18:30
18:30 - 20:00 | 1 hour 30 minutes
Public event
Simultaneous translation - Traduction simultanée

Most of what we experience as heritage emerges into conscious recognition through a complex mixture of political and ideological filters, including nationalism.  In these processes, through a variety of devices (museums, scholarly research, consumer reproduction, etc.), dualistic classifications articulate a powerful hierarchy of value and significance.  In particular, the tangible-intangible pair, given legitimacy by such international bodies as UNESCO, reproduces a selective ordering of cul...

Sunday 5 June, 2016

Time Zone: (GMT-05:00) Eastern Time (US & Canada)
9:00
9:00 - 12:30 | 3 hours 30 minutes
Heritage Changes PlaceCo-Construction and Community Based HeritageMuseums
14:00
14:00 - 15:30 | 1 hour 30 minutes
Co-Construction and Community Based HeritageHeritage Changes the Social OrderCitizenshipPublic event
Simultaneous translation - Traduction simultanée

"What does heritage change?" is a multifaceted  question to which the answer(s) are in primary respects related to real-life negotiations among different groups of citizens, cultures, races, ethnic groups, sexual identities, and social classes about received, official and/or widely accepted or accomodated intangible attributes, cultural traditions, historic monuments, buildings, and other transmitted or revived historical legacies.
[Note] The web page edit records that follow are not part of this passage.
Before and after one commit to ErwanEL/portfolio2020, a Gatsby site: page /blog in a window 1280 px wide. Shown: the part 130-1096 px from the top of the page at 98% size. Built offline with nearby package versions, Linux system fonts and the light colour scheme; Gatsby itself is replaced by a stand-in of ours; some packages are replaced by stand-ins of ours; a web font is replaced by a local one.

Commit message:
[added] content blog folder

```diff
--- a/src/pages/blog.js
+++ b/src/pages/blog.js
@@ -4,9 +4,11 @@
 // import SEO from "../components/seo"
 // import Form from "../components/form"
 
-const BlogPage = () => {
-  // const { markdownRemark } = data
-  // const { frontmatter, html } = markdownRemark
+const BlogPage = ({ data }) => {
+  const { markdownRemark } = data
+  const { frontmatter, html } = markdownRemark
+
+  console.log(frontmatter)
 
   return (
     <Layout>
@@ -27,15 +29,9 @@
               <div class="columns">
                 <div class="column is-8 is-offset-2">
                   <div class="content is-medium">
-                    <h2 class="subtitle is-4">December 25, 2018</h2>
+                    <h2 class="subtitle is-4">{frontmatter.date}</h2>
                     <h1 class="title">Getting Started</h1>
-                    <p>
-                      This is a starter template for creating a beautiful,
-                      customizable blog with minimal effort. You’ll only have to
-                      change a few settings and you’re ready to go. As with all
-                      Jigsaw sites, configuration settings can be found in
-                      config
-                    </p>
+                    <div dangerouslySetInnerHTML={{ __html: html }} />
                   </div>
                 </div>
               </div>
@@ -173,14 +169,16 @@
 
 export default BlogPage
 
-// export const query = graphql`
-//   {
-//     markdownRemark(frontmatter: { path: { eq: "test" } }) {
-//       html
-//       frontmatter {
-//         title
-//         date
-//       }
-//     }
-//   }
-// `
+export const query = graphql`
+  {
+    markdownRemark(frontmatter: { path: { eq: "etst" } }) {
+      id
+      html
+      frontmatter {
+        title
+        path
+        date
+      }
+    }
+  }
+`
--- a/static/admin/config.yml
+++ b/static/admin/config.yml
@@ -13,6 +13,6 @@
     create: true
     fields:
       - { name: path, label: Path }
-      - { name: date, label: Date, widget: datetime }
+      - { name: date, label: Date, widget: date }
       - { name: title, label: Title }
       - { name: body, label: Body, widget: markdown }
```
Heritage designated by and for whom, for what motivations, an...

Monday 6 June, 2016

Time Zone: (GMT-05:00) Eastern Time (US & Canada)
13:30
13:30 - 15:00 | 1 hour 30 minutes
Research-Creation Installation or PerformanceHeritage in ConflictsOral History

Tuesday 7 June, 2016

Time Zone: (GMT-05:00) Eastern Time (US & Canada)
9:00
9:00 - 12:30 | 3 hours 30 minutes
Heritage Changes the Living EnvironmentIntangible HeritageMuseums
Heritage changes placeCo-construction of heritageCommunity-based heritageHeritage makers